▶ **What this task involves**
Copy out the data in full, keeping each line exactly as it reads.

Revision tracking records
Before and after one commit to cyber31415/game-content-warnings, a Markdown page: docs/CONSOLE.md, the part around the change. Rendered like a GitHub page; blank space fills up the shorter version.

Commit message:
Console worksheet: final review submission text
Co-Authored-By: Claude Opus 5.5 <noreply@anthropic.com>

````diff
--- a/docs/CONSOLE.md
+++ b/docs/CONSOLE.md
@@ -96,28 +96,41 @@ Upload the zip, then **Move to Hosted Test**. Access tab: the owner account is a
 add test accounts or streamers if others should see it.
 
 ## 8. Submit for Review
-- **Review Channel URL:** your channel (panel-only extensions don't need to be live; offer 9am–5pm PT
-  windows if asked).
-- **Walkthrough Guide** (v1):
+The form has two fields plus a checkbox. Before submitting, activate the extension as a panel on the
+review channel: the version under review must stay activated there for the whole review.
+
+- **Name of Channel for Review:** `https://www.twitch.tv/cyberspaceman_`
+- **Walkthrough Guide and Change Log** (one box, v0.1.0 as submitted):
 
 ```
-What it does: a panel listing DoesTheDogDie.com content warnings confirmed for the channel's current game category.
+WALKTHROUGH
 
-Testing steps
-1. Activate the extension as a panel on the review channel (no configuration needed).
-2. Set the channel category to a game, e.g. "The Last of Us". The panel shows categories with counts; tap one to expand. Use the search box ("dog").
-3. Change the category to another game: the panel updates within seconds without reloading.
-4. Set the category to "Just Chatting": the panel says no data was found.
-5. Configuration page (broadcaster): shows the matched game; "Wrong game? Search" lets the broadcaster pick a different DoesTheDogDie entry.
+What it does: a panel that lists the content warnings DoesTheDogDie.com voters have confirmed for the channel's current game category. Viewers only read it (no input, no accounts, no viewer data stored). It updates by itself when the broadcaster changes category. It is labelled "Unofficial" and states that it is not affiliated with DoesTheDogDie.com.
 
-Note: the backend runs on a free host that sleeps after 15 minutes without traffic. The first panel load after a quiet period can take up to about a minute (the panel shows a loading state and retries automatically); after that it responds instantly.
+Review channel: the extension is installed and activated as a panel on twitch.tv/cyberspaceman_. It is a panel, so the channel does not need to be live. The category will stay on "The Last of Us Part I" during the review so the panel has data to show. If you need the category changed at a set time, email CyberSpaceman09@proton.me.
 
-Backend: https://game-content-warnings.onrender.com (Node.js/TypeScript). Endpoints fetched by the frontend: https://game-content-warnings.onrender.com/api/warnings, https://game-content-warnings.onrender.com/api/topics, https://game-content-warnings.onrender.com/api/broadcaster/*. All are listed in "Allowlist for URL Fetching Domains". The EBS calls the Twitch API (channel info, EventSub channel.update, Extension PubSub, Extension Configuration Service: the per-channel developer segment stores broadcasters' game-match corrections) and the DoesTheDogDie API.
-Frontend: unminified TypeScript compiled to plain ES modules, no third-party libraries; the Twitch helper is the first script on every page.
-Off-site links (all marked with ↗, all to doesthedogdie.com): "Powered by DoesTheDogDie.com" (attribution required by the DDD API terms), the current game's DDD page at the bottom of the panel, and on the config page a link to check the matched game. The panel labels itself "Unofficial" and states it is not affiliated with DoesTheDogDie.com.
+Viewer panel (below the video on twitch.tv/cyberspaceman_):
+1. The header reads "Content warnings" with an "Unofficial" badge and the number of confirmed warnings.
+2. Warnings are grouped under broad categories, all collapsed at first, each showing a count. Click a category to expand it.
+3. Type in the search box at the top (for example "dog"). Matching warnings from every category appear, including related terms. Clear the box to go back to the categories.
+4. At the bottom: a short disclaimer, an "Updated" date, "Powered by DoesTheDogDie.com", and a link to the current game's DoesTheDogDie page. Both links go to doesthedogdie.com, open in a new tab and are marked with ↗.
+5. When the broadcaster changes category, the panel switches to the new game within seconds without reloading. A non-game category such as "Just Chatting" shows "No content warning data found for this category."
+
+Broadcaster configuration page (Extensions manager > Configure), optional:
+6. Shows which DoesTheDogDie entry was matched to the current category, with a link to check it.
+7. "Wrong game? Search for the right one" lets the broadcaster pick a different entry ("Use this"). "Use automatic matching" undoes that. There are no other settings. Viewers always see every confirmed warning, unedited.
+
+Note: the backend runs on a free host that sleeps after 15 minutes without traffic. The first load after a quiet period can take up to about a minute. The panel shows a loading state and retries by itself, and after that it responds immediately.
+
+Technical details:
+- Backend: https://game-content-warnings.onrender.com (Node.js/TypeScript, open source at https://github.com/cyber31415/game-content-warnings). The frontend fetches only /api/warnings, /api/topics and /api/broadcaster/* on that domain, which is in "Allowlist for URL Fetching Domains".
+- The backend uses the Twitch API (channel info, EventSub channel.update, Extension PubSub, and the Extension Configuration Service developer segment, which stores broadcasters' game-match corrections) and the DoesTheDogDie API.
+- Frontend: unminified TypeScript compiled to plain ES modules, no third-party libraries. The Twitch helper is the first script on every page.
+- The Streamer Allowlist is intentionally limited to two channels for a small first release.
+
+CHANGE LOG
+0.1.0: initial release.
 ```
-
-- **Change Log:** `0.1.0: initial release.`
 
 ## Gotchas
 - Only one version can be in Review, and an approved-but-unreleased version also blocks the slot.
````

▶ **Task solution**
Before and after one commit to cyber31415/game-content-warnings, a Markdown page: docs/CONSOLE.md, the part around the change. Rendered like a GitHub page; blank space fills up the shorter version.

Commit message:
Console worksheet: final review submission text
Co-Authored-By: Claude Opus 5.5 <noreply@anthropic.com>

````diff
--- a/docs/CONSOLE.md
+++ b/docs/CONSOLE.md
@@ -96,28 +96,41 @@ Upload the zip, then **Move to Hosted Test**. Access tab: the owner account is a
 add test accounts or streamers if others should see it.
 
 ## 8. Submit for Review
-- **Review Channel URL:** your channel (panel-only extensions don't need to be live; offer 9am–5pm PT
-  windows if asked).
-- **Walkthrough Guide** (v1):
+The form has two fields plus a checkbox. Before submitting, activate the extension as a panel on the
+review channel: the version under review must stay activated there for the whole review.
+
+- **Name of Channel for Review:** `https://www.twitch.tv/cyberspaceman_`
+- **Walkthrough Guide and Change Log** (one box, v0.1.0 as submitted):
 
 ```
-What it does: a panel listing DoesTheDogDie.com content warnings confirmed for the channel's current game category.
+WALKTHROUGH
 
-Testing steps
-1. Activate the extension as a panel on the review channel (no configuration needed).
-2. Set the channel category to a game, e.g. "The Last of Us". The panel shows categories with counts; tap one to expand. Use the search box ("dog").
-3. Change the category to another game: the panel updates within seconds without reloading.
-4. Set the category to "Just Chatting": the panel says no data was found.
-5. Configuration page (broadcaster): shows the matched game; "Wrong game? Search" lets the broadcaster pick a different DoesTheDogDie entry.
+What it does: a panel that lists the content warnings DoesTheDogDie.com voters have confirmed for the channel's current game category. Viewers only read it (no input, no accounts, no viewer data stored). It updates by itself when the broadcaster changes category. It is labelled "Unofficial" and states that it is not affiliated with DoesTheDogDie.com.
 
-Note: the backend runs on a free host that sleeps after 15 minutes without traffic. The first panel load after a quiet period can take up to about a minute (the panel shows a loading state and retries automatically); after that it responds instantly.
+Review channel: the extension is installed and activated as a panel on twitch.tv/cyberspaceman_. It is a panel, so the channel does not need to be live. The category will stay on "The Last of Us Part I" during the review so the panel has data to show. If you need the category changed at a set time, email CyberSpaceman09@proton.me.
 
-Backend: https://game-content-warnings.onrender.com (Node.js/TypeScript). Endpoints fetched by the frontend: https://game-content-warnings.onrender.com/api/warnings, https://game-content-warnings.onrender.com/api/topics, https://game-content-warnings.onrender.com/api/broadcaster/*. All are listed in "Allowlist for URL Fetching Domains". The EBS calls the Twitch API (channel info, EventSub channel.update, Extension PubSub, Extension Configuration Service: the per-channel developer segment stores broadcasters' game-match corrections) and the DoesTheDogDie API.
-Frontend: unminified TypeScript compiled to plain ES modules, no third-party libraries; the Twitch helper is the first script on every page.
-Off-site links (all marked with ↗, all to doesthedogdie.com): "Powered by DoesTheDogDie.com" (attribution required by the DDD API terms), the current game's DDD page at the bottom of the panel, and on the config page a link to check the matched game. The panel labels itself "Unofficial" and states it is not affiliated with DoesTheDogDie.com.
+Viewer panel (below the video on twitch.tv/cyberspaceman_):
+1. The header reads "Content warnings" with an "Unofficial" badge and the number of confirmed warnings.
+2. Warnings are grouped under broad categories, all collapsed at first, each showing a count. Click a category to expand it.
+3. Type in the search box at the top (for example "dog"). Matching warnings from every category appear, including related terms. Clear the box to go back to the categories.
+4. At the bottom: a short disclaimer, an "Updated" date, "Powered by DoesTheDogDie.com", and a link to the current game's DoesTheDogDie page. Both links go to doesthedogdie.com, open in a new tab and are marked with ↗.
+5. When the broadcaster changes category, the panel switches to the new game within seconds without reloading. A non-game category such as "Just Chatting" shows "No content warning data found for this category."
+
+Broadcaster configuration page (Extensions manager > Configure), optional:
+6. Shows which DoesTheDogDie entry was matched to the current category, with a link to check it.
+7. "Wrong game? Search for the right one" lets the broadcaster pick a different entry ("Use this"). "Use automatic matching" undoes that. There are no other settings. Viewers always see every confirmed warning, unedited.
+
+Note: the backend runs on a free host that sleeps after 15 minutes without traffic. The first load after a quiet period can take up to about a minute. The panel shows a loading state and retries by itself, and after that it responds immediately.
+
+Technical details:
+- Backend: https://game-content-warnings.onrender.com (Node.js/TypeScript, open source at https://github.com/cyber31415/game-content-warnings). The frontend fetches only /api/warnings, /api/topics and /api/broadcaster/* on that domain, which is in "Allowlist for URL Fetching Domains".
+- The backend uses the Twitch API (channel info, EventSub channel.update, Extension PubSub, and the Extension Configuration Service developer segment, which stores broadcasters' game-match corrections) and the DoesTheDogDie API.
+- Frontend: unminified TypeScript compiled to plain ES modules, no third-party libraries. The Twitch helper is the first script on every page.
+- The Streamer Allowlist is intentionally limited to two channels for a small first release.
+
+CHANGE LOG
+0.1.0: initial release.
 ```
-
-- **Change Log:** `0.1.0: initial release.`
 
 ## Gotchas
 - Only one version can be in Review, and an approved-but-unreleased version also blocks the slot.
````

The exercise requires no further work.